On this date in history:
In 1883, Congress passed a bill creating the civil service.
In 1919, the United States went legally "dry" as prohibition of alcoholic beverages took effect under the 18th amendment to the Constitution. The amendment was repealed in 1933.
In 1925, Leon Trotsky was dismissed as chairman of the Russian Revolution Military Council.
In 1944, Gen. Eisenhower arrived in London to assume command of the Supreme Headquarters Allied Expeditionary Forces in Europe (SHAEF).
In 1984, President Reagan called for "peaceful competition" with Moscow. He authorized research and development on space-age weapons capable of destroying incoming nuclear missiles, the program known as "Star Wars."
In 1986, Libyan leader Moammar Gadhafi said Libya would train, arm and protect Arab guerrillas for Palestinian "suicide and terrorist missions," his first explicit endorsement of terrorism.
In 1987, China's No. 2 leader, Hu Yaobang, 71, was forced to resign as Communist Party chief for failing to curb student demonstrations for more democracy.
In 1990, Moscow rushed 11,000 more troops to Azerbaijan and Armenia to reinforce soldiers trying to quell deadly ethnic violence.
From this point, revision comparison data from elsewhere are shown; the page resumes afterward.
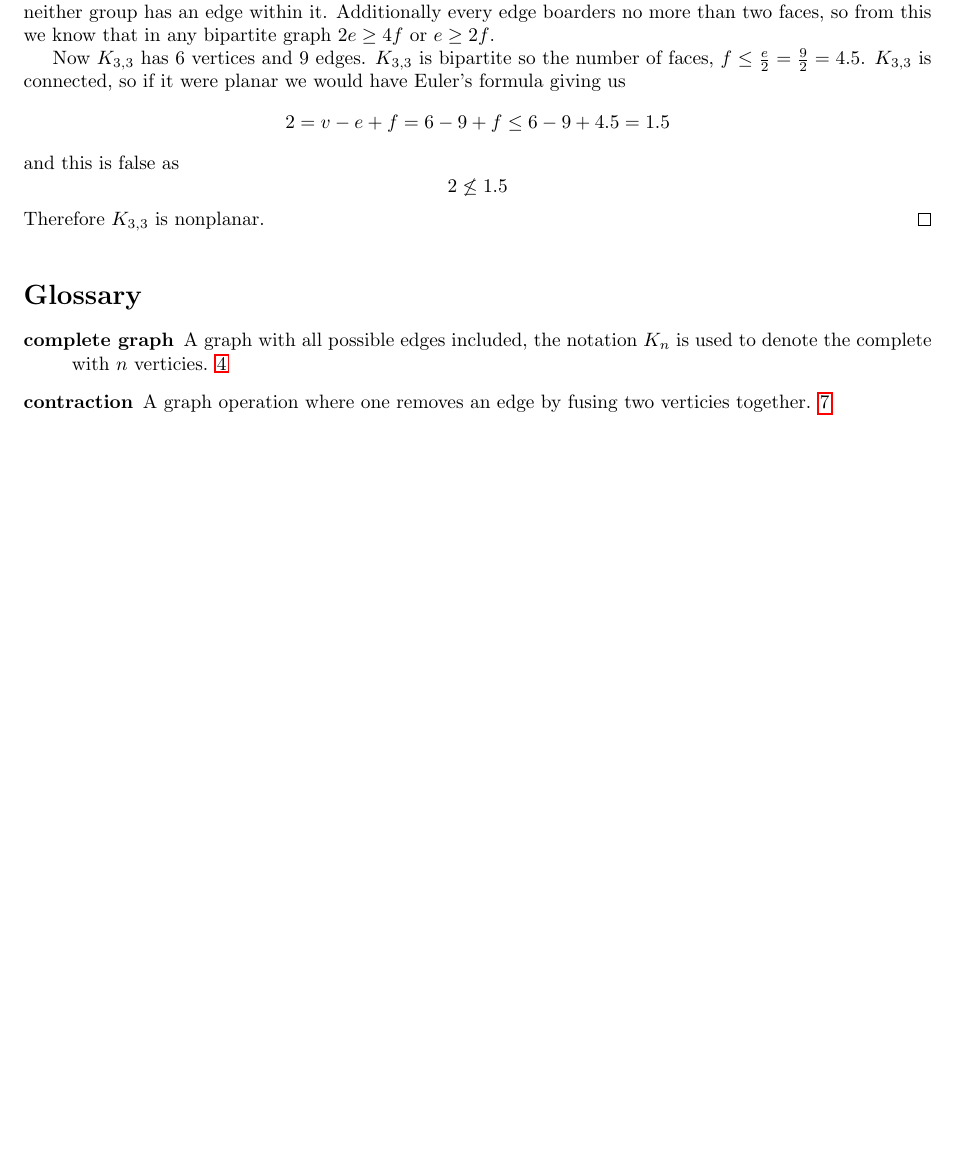
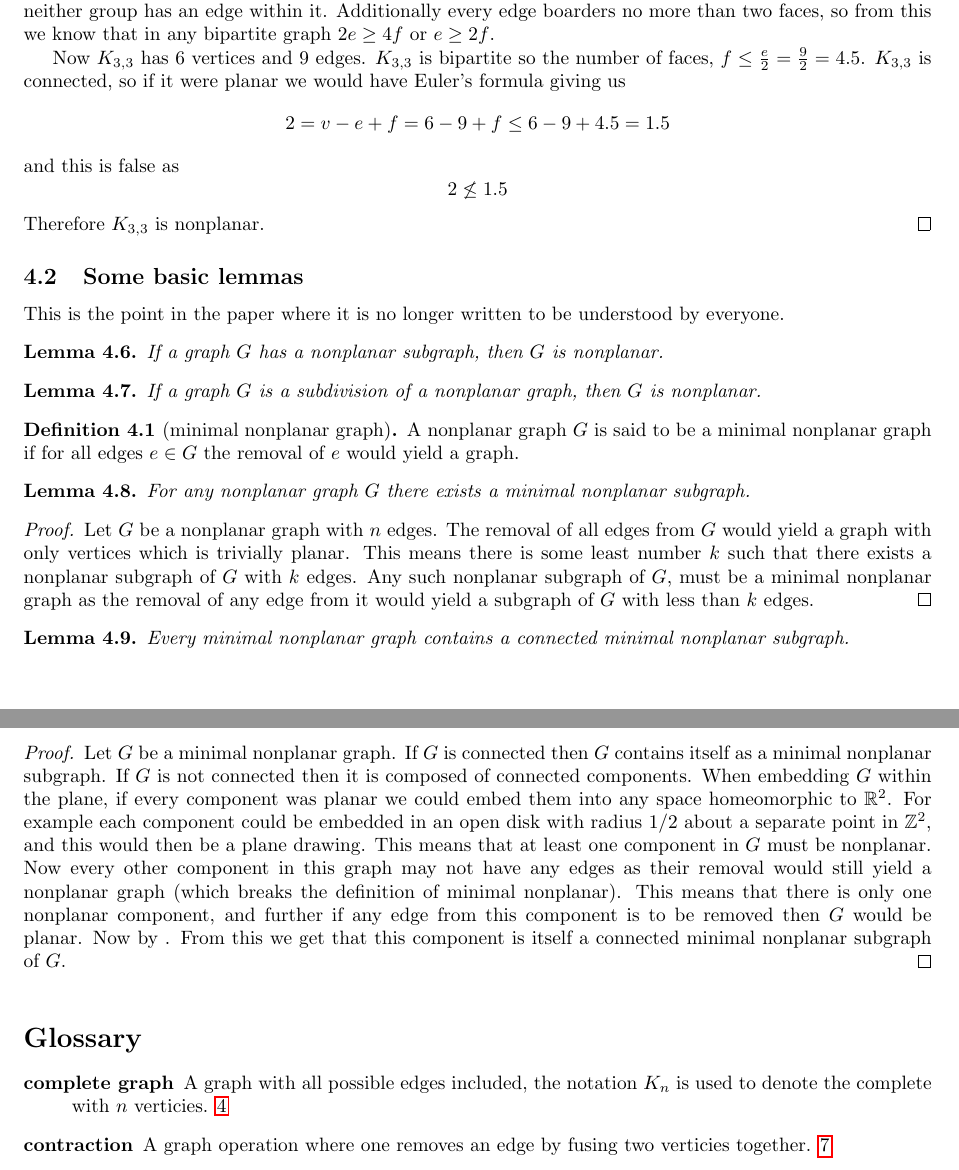
Before and after one commit to theGerk/SchoolWork, a LaTeX document (Topology/Paper/paper.tex): part of page 10 of 11 before the commit and two parts of pages 10 and 11 of 11 after it, the two joined at a grey line, cut so that both start at the same text, the shorter picture padded with empty space. Compiled offline with pdfLaTeX.

Commit message:
Nearly there

```diff
--- a/Topology/Paper/paper.tex
+++ b/Topology/Paper/paper.tex
@@ -539,7 +539,40 @@ Now using this we can prove that $K_{3,3}$ and $K_5$ are nonplanar.
 	Now $K_{3,3}$ has 6 vertices and 9 edges. $K_{3,3}$ is bipartite so the number of faces, $f \le \frac e2 = \frac92 = 4.5$. $K_{3,3}$ is connected, so if it were planar we would have Euler's formula giving us $$2=v-e+f=6-9+f\le6-9+4.5=1.5$$ and this is false as $$2\not\le1.5$$ Therefore $K_{3,3}$ is nonplanar.
 \end{proof}
 
+\subsection{Some basic lemmas}
+This is the point in the paper where it is no longer written to be understood by everyone. %TODO make this better
 
+\begin{lemma}
+	If a graph $G$ has a nonplanar subgraph, then $G$ is nonplanar.
+\end{lemma}
+
+%TODO prove
+
+\begin{lemma}
+	If a graph $G$ is a subdivision of a nonplanar graph, then $G$ is nonplanar.
+\end{lemma}
+
+%TODO prove
+
+\begin{definition}[minimal nonplanar graph]
+	A nonplanar graph $G$ is said to be a minimal nonplanar graph if for all edges $e\in G$ the removal of $e$ would yield a  graph.
+\end{definition}
+
+
+\begin{lemma}
+	For any nonplanar graph $G$ there exists a minimal nonplanar subgraph.
+\end{lemma}
+\begin{proof}
+	Let $G$ be a nonplanar graph with $n$ edges. The removal of all edges from $G$ would yield a graph with only vertices which is trivially planar. This means there is some least number $k$ such that there exists a nonplanar subgraph of $G$ with $k$ edges. Any such nonplanar subgraph of $G$, must be a minimal nonplanar graph as the removal of any edge from it would yield a subgraph of $G$ with less than $k$ edges.
+\end{proof}
+
+\begin{lemma}
+	Every minimal nonplanar graph contains a connected minimal nonplanar subgraph.
+\end{lemma}
+\begin{proof}
+	%TODO redo proof
+	Let $G$ be a minimal nonplanar graph. If $G$ is connected then $G$ contains itself as a minimal nonplanar subgraph. If $G$ is not connected then it is composed of connected components. When embedding $G$ within the plane, if every component was planar we could embed them into any space homeomorphic to $\mathbb R^2$. For example each component could be embedded in an open disk with radius $1/2$ about a separate point in $\mathbb Z^2$, and this would then be a plane drawing. This means that at least one component in $G$ must be nonplanar. Now every other component in this graph may not have any edges as their removal would still yield a nonplanar graph (which breaks the definition of minimal nonplanar). This means that there is only one nonplanar component, and further if any edge from this component is to be removed then $G$ would be planar. Now by . From this we get that this component is itself a connected minimal nonplanar subgraph of $G$.
+\end{proof}
 
 \printnoidxglossary
 
```
Also changed, not shown: Topology/Paper/paper.pdf, Topology/Paper/paper.tex (2 more changed lines), 5 other files.
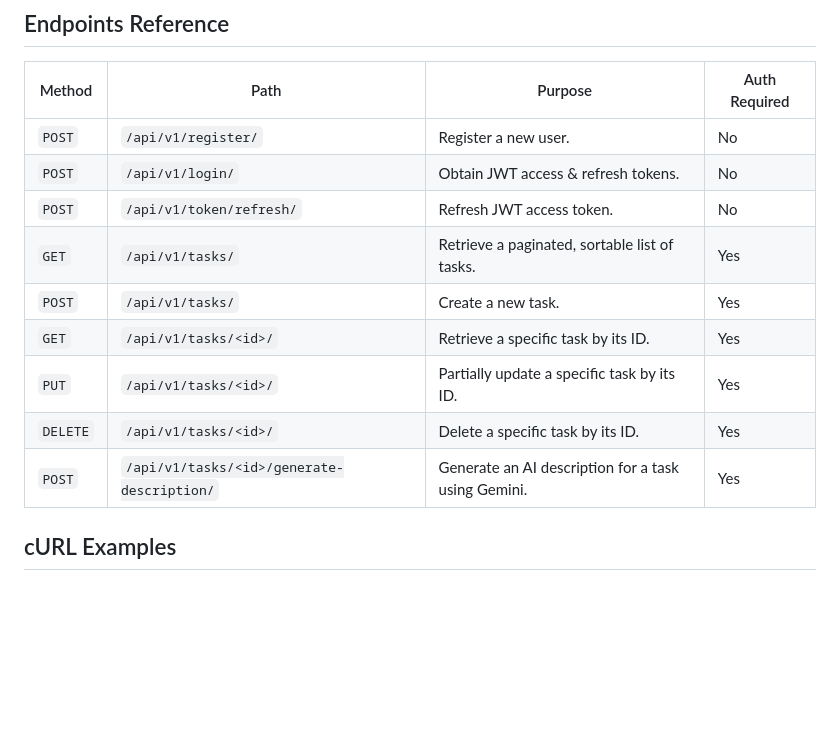
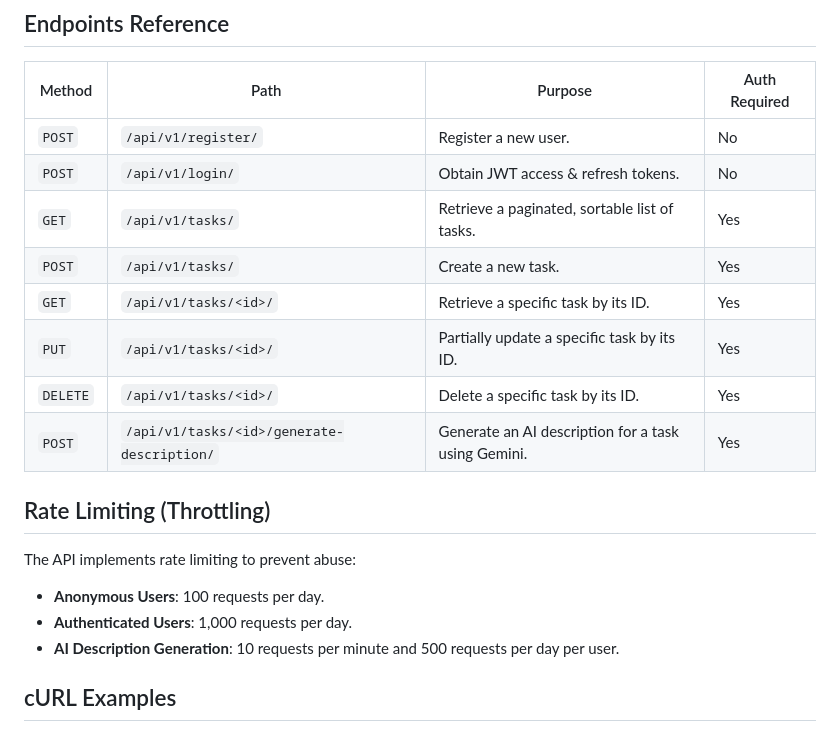
Before and after one commit to rangonroyutsab/todoapi, a Markdown page: README.md, the part around one of its changes. Rendered like a GitHub page; blank space fills up the shorter version.

Commit message:
doc: updated readme

```diff
--- a/README.md
+++ b/README.md
@@ -40,13 +42,18 @@ The easiest and recommended way to run the project is using Docker.
 |--------|------|---------|---------------|
 | `POST` | `/api/v1/register/` | Register a new user. | No |
 | `POST` | `/api/v1/login/` | Obtain JWT access & refresh tokens. | No |
-| `POST` | `/api/v1/token/refresh/` | Refresh JWT access token. | No |
 | `GET`  | `/api/v1/tasks/` | Retrieve a paginated, sortable list of tasks. | Yes |
 | `POST` | `/api/v1/tasks/` | Create a new task. | Yes |
 | `GET`  | `/api/v1/tasks/<id>/` | Retrieve a specific task by its ID. | Yes |
 | `PUT`  | `/api/v1/tasks/<id>/` | Partially update a specific task by its ID. | Yes |
 | `DELETE`| `/api/v1/tasks/<id>/` | Delete a specific task by its ID. | Yes |
 | `POST` | `/api/v1/tasks/<id>/generate-description/` | Generate an AI description for a task using Gemini. | Yes |
+
+## Rate Limiting (Throttling)
+The API implements rate limiting to prevent abuse:
+- **Anonymous Users**: 100 requests per day.
+- **Authenticated Users**: 1,000 requests per day.
+- **AI Description Generation**: 10 requests per minute and 500 requests per day per user.
 
 ## cURL Examples
 
```
Also changed, not shown: other parts of README.md (+3 -1 lines).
In 1991, the Persian Gulf War began with the allied bombing of Baghdad. President Bush drew the largest TV audience in history with an address to the nation on the commencement of hostilities against Iraq.
In 1993, Windsor Castle was reopened just two months after a fire swept through the British landmark.
In 1994, at a joint news conference in Geneva with President Clinton, Syrian President Hafez Assad indicated a willingness to negotiate a peace treaty with Israel.
In 1997, a bomb exploded at an Atlanta building housing an abortion clinic. An hour later, after investigators and others had come to the scene, a second bomb went off, injuring six people.
Also in 1997, Ennis Cosby, the son of entertainer Bill Cosby, was shot to death while changing a tire on a freeway exit ramp in Los Angeles.
In 1998, investigators for special counsel Kenneth Starr questioned former White House intern Monica Lewinsky about allegations that she had an affair with President Clinton.
In 2000, British drugmaker Glaxo Wellcome agreed to buy SmithKline Beecham for $76 billion, creating the world's largest pharmaceutical company.
In 2001, President Laurent Kabila of the Democratic Republic of the Congo was shot to death, reportedly by one of his bodyguards, who in turn was killed by other bodyguards.
A thought for the day: In the film "Tomorrow Never Dies," James Bond said, "The distance between insanity and genius is measured only by success."